It's an alarming number.
Augusta's firefighters have responded to 1000 false fire alarms this year alone.
And the phony fires are costing you.
Gas prices, gear, and manpower. To pay for these false alarms, Augusta's fire department is having to dip into its tax revenue budget--a budget made up entirely of your tax dollars.
In the heat of the moment, there's no asking questions...but if there was, one might be: Is there really a fire?
"This year alone we're close to a thousand false alarms," says Fire Chief Howard Willis.
False fire alarms are a waste of city and county resources.
In 2005, Augusta's fire department responded to nearly 2000 of them.
With the costs of fuel, maintenance and manpower, taxpayers hosed out over $100,000.
The fire department could have found a better way to use that $100,000. The money could have easily paid the salaries of four new firefighters.
"Not only the fact that it's costly, it puts our firefighters in harm's way and it puts the public in harm's way," Chief Willis says.
Tony Miller manages Craven's Auto Salvage on Mike Padgett Highway. He knows first-hand the nuisances of alarms.
"Basically during a storm, the doors will shake, and if our alarm system ever breaks contact at one time, we've got sixty seconds to reset the alarm before the alarm company actually does call the sheriff's department," he says.
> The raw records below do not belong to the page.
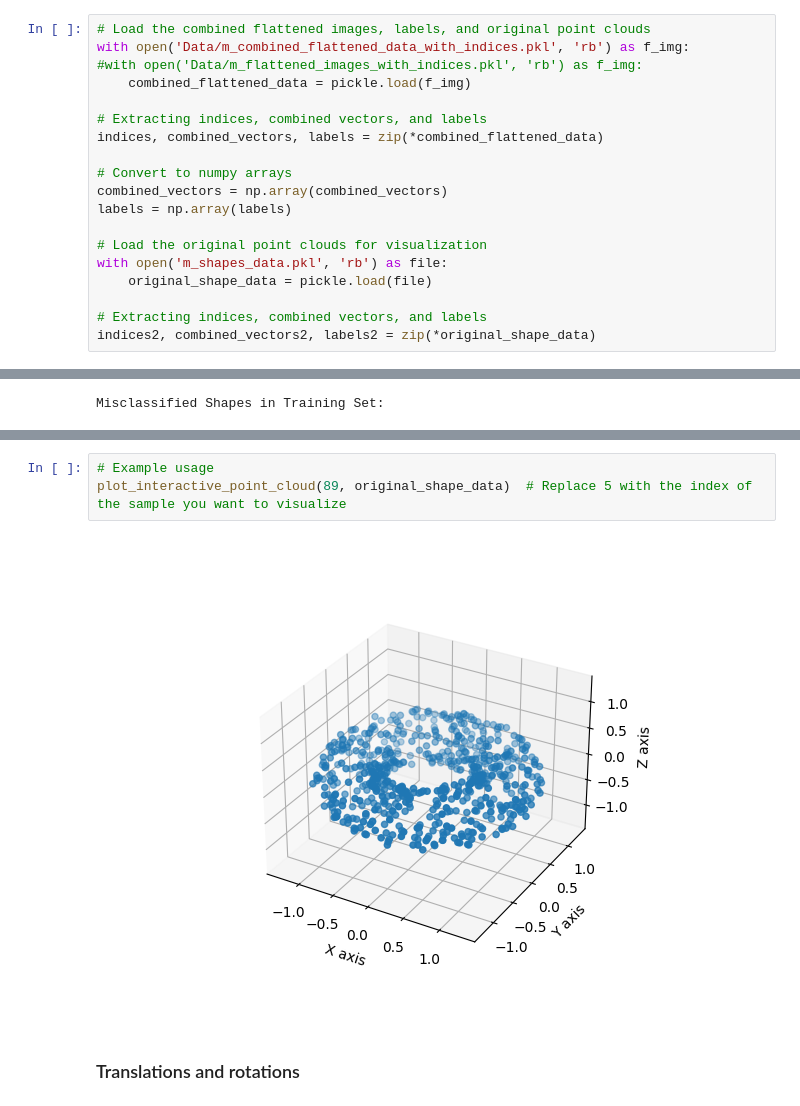
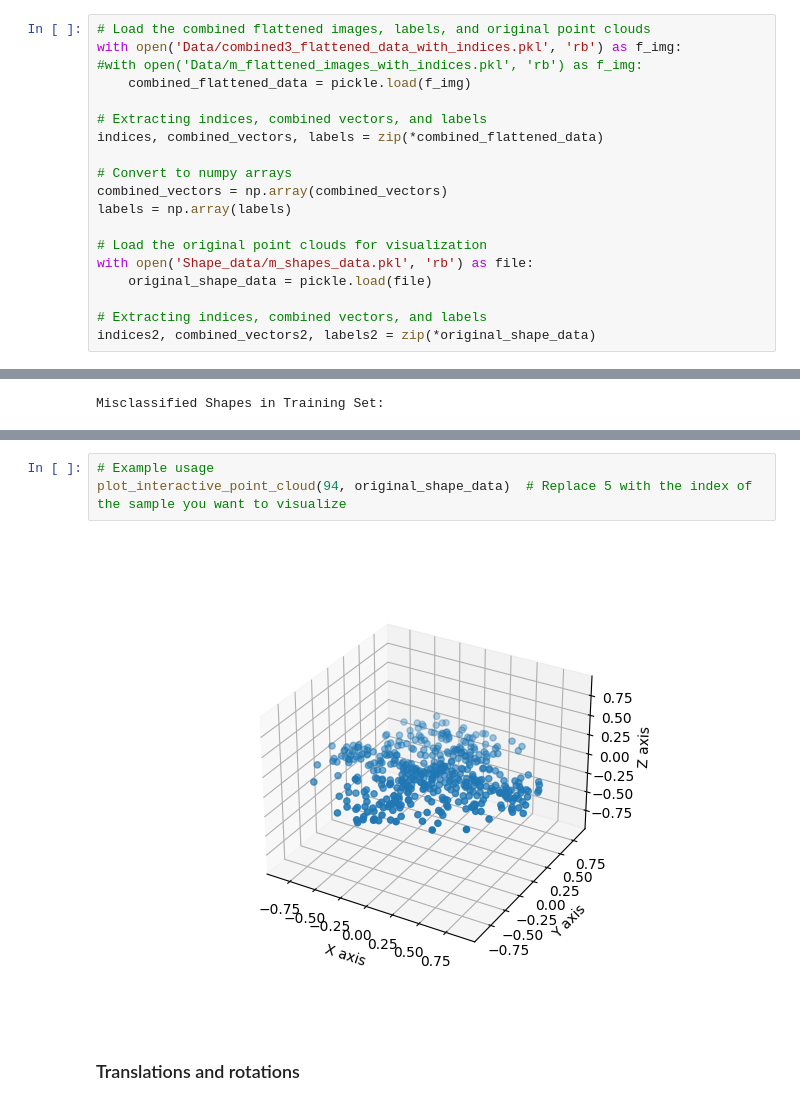
Before and after one commit to anajulijapreseren/TDA-shape_detection, a Jupyter notebook: svm.ipynb, the cells around one changed output, grey strips where cells are left out. Drawn from its saved outputs; the diff is of its cells as text.

Commit message:
some data changes

```diff
--- a/svm.ipynb
+++ b/svm.ipynb
@@ -41,7 +41,7 @@ File create_PD_and_PI.py includes function for calculating persistence diagrams
 We first load the vectorized form of our shapes for SVM model and original shapes for visualization.
 # %%
 # Load the combined flattened images, labels, and original point clouds
-with open('Data/m_combined_flattened_data_with_indices.pkl', 'rb') as f_img:
+with open('Data/combined3_flattened_data_with_indices.pkl', 'rb') as f_img:
 #with open('Data/m_flattened_images_with_indices.pkl', 'rb') as f_img:
     combined_flattened_data = pickle.load(f_img)
 
@@ -53,7 +53,7 @@ combined_vectors = np.array(combined_vectors)
 labels = np.array(labels)
 
 # Load the original point clouds for visualization
-with open('m_shapes_data.pkl', 'rb') as file:
+with open('Shape_data/m_shapes_data.pkl', 'rb') as file:
     original_shape_data = pickle.load(file)
 
 # Extracting indices, combined vectors, and labels
@@ -392,7 +384,7 @@ plot_interactive_point_cloud(77, original_shape_data)  # Replace 5 with the inde
 # %%
 # Example usage
-plot_interactive_point_cloud(89, original_shape_data)  # Replace 5 with the index of the sample you want to visualize
+plot_interactive_point_cloud(94, original_shape_data)  # Replace 5 with the index of the sample you want to visualize
 # %% [output]
-[figure, old version]
+[figure, new version]
 # %% [markdown]
 ### Translations and rotations
```
Also changed, not shown: parts of 10 cells of this notebook, 18 other files.
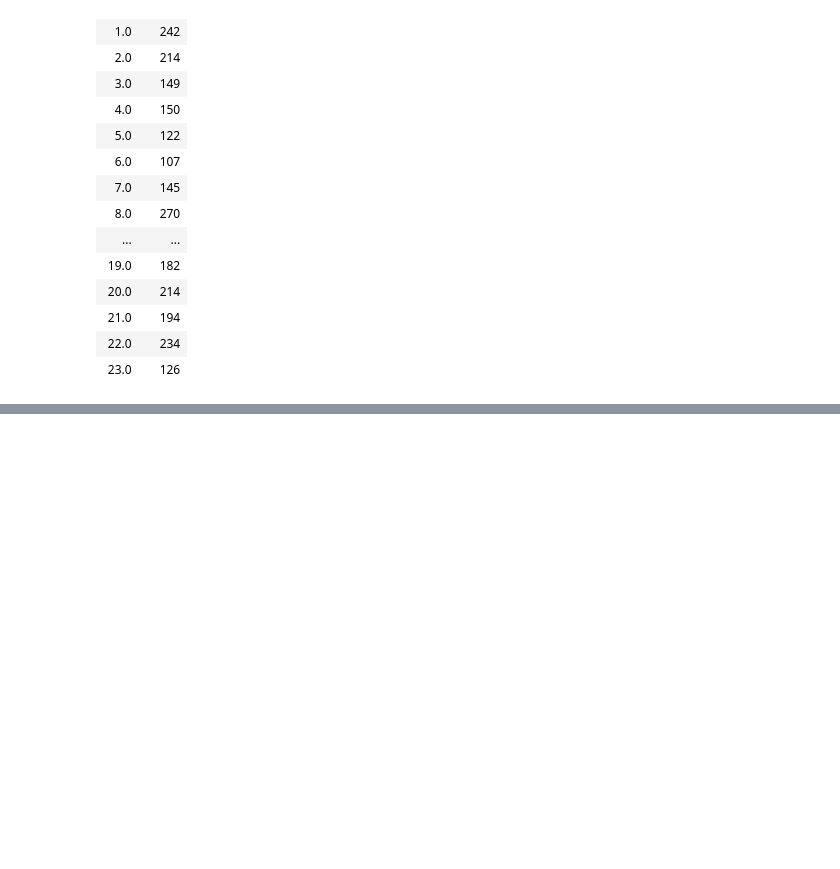
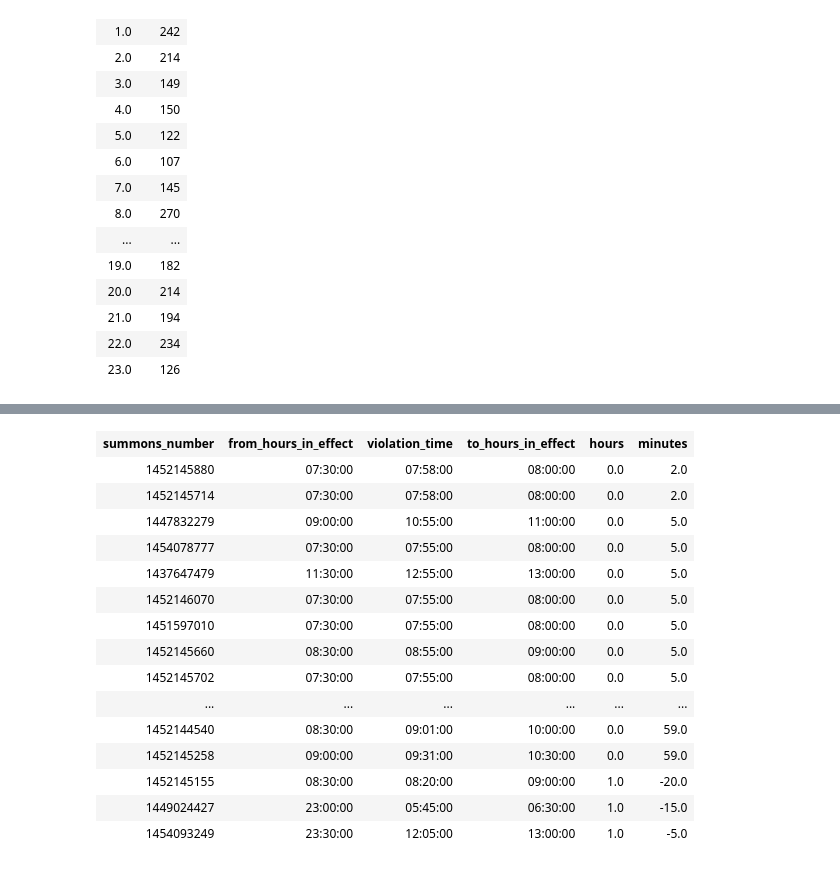
Before and after one commit to lnphng/Business-Analyst-with-SQL, a Jupyter notebook: 04.CleaaningData in Postgresql/03.Converting Data.ipynb, the cells around one changed output, grey strips where cells are left out. Cells and saved outputs as stored; diff of their text form; code cells hidden in the pictures; blank space fills up the shorter version.

```diff
--- a/04.CleaaningData in Postgresql/03.Converting Data.ipynb
+++ b/04.CleaaningData in Postgresql/03.Converting Data.ipynb
@@ -357,0 +940,72 @@ ORDER BY
+# %%
+%%sql
+
+With diff_time AS (
+SELECT
+        summons_number,
+        from_hours_in_effect,
+        violation_time,
+        to_hours_in_effect,
+        CASE
+            WHEN to_hours_in_effect > from_hours_in_effect
+                AND to_hours_in_effect >= violation_time AND  violation_time >= from_hours_in_effect
+                 THEN  EXTRACT('hour' FROM to_hours_in_effect -  violation_time)
+            WHEN to_hours_in_effect > from_hours_in_effect
+                AND violation_time NOT BETWEEN from_hours_in_effect AND to_hours_in_effect
+                 AND violation_time < '05:00:00'::time
+                    THEN  24- EXTRACT('hour' FROM to_hours_in_effect) + EXTRACT('hour' FROM violation_time)
+            WHEN to_hours_in_effect > from_hours_in_effect
+                AND violation_time NOT BETWEEN from_hours_in_effect AND to_hours_in_effect
+                THEN  EXTRACT('hour' FROM to_hours_in_effect) - EXTRACT('hour' FROM violation_time)
+            WHEN to_hours_in_effect < from_hours_in_effect
+                    AND (violation_time > to_hours_in_effect AND violation_time < from_hours_in_effect)
+                    THEN (- EXTRACT('hour' FROM violation_time ) + EXTRACT('hour' FROM to_hours_in_effect) )
+            WHEN to_hours_in_effect < from_hours_in_effect
+                     AND violation_time < to_hours_in_effect
+                    THEN   EXTRACT('hour' FROM to_hours_in_effect) - EXTRACT('hour' FROM  violation_time)
+            WHEN to_hours_in_effect < from_hours_in_effect
+                     AND (violation_time > to_hours_in_effect)
+                    THEN (24- EXTRACT('hour' FROM violation_time )+EXTRACT('hour' FROM to_hours_in_effect) )
+            ELSE EXTRACT('hour' FROM to_hours_in_effect -  violation_time)
+            END AS hours,
+
+        CASE
+            WHEN to_hours_in_effect > from_hours_in_effect
+                AND to_hours_in_effect >= violation_time AND  violation_time >= from_hours_in_effect
+                 THEN  EXTRACT('minute' FROM to_hours_in_effect -  violation_time)
+            WHEN to_hours_in_effect > from_hours_in_effect
+                AND violation_time NOT BETWEEN from_hours_in_effect AND to_hours_in_effect
+                 AND violation_time < '06:00:00'::time
+                THEN  EXTRACT('minute' FROM to_hours_in_effect) + EXTRACT('minute' FROM violation_time)
+            WHEN to_hours_in_effect > from_hours_in_effect
+                AND violation_time NOT BETWEEN from_hours_in_effect AND to_hours_in_effect
+                THEN  EXTRACT('minute' FROM to_hours_in_effect) - EXTRACT('minute' FROM violation_time)
+            WHEN to_hours_in_effect < from_hours_in_effect
+                    AND (violation_time > to_hours_in_effect AND violation_time < from_hours_in_effect)
+                   THEN (- EXTRACT('minute' FROM violation_time ) + EXTRACT('minute' FROM to_hours_in_effect) )
+            WHEN to_hours_in_effect < from_hours_in_effect
+                     AND violation_time < to_hours_in_effect
+                    THEN   EXTRACT('minute' FROM to_hours_in_effect) - EXTRACT('minute' FROM  violation_time)
+            WHEN to_hours_in_effect < from_hours_in_effect
+                     AND (violation_time > to_hours_in_effect)
+                    THEN (-EXTRACT('minute' FROM violation_time )+EXTRACT('minute' FROM to_hours_in_effect) )
+            ELSE EXTRACT('minute' FROM to_hours_in_effect -  violation_time)
+            END AS minutes
+    FROM
+        (SELECT
+            summons_number,
+                TO_TIMESTAMP(from_hours_in_effect, 'HH12MIPM')::time as from_hours_in_effect,
+                TO_TIMESTAMP(to_hours_in_effect, 'HH12MIPM')::time as to_hours_in_effect,
+                TO_TIMESTAMP(violation_time, 'HH12MIPM')::time as violation_time
+          FROM
+            parking_violation
+          WHERE NOT (from_hours_in_effect = '1200AM' AND to_hours_in_effect = '1159PM')
+        ) sub
+)
+
+SELECT summons_number, from_hours_in_effect, violation_time, to_hours_in_effect, hours, minutes
+FROM diff_time
+WHERE hours * 60 +minutes <60
+AND hours * 60 +minutes >0
+ORDER BY hours, minutes
+# %% [output]
@@ -357,0 +1014,16 @@ ORDER BY
+| summons_number | from_hours_in_effect | violation_time | to_hours_in_effect | hours | minutes |
+| 1452145880 | 07:30:00 | 07:58:00 | 08:00:00 | 0.0 | 2.0 |
+| 1452145714 | 07:30:00 | 07:58:00 | 08:00:00 | 0.0 | 2.0 |
+| 1447832279 | 09:00:00 | 10:55:00 | 11:00:00 | 0.0 | 5.0 |
+| 1454078777 | 07:30:00 | 07:55:00 | 08:00:00 | 0.0 | 5.0 |
+| 1437647479 | 11:30:00 | 12:55:00 | 13:00:00 | 0.0 | 5.0 |
+| 1452146070 | 07:30:00 | 07:55:00 | 08:00:00 | 0.0 | 5.0 |
+| 1451597010 | 07:30:00 | 07:55:00 | 08:00:00 | 0.0 | 5.0 |
+| 1452145660 | 08:30:00 | 08:55:00 | 09:00:00 | 0.0 | 5.0 |
+| 1452145702 | 07:30:00 | 07:55:00 | 08:00:00 | 0.0 | 5.0 |
+| ... | ... | ... | ... | ... | ... |
+| 1452144540 | 08:30:00 | 09:01:00 | 10:00:00 | 0.0 | 59.0 |
+| 1452145258 | 09:00:00 | 09:31:00 | 10:30:00 | 0.0 | 59.0 |
+| 1452145155 | 08:30:00 | 08:20:00 | 09:00:00 | 1.0 | -20.0 |
+| 1449024427 | 23:00:00 | 05:45:00 | 06:30:00 | 1.0 | -15.0 |
+| 1454093249 | 23:30:00 | 12:05:00 | 13:00:00 | 1.0 | -5.0 |
```
Also changed, not shown: parts of 26 cells of this notebook.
To help extinguish the number of future false alarms, officials are discussing fines to hold the alarm owner responsible.
Meanwhile, firefighters continue gearing up for every call, whether it be true or false.
Believe it or not, thunderstorms have caused several false alarms. When power lines go down, that impacts hard wires. That was the case about two weeks ago.
Chief Willis recommends reading your instructions to better know how to activate and de-activate your alarm.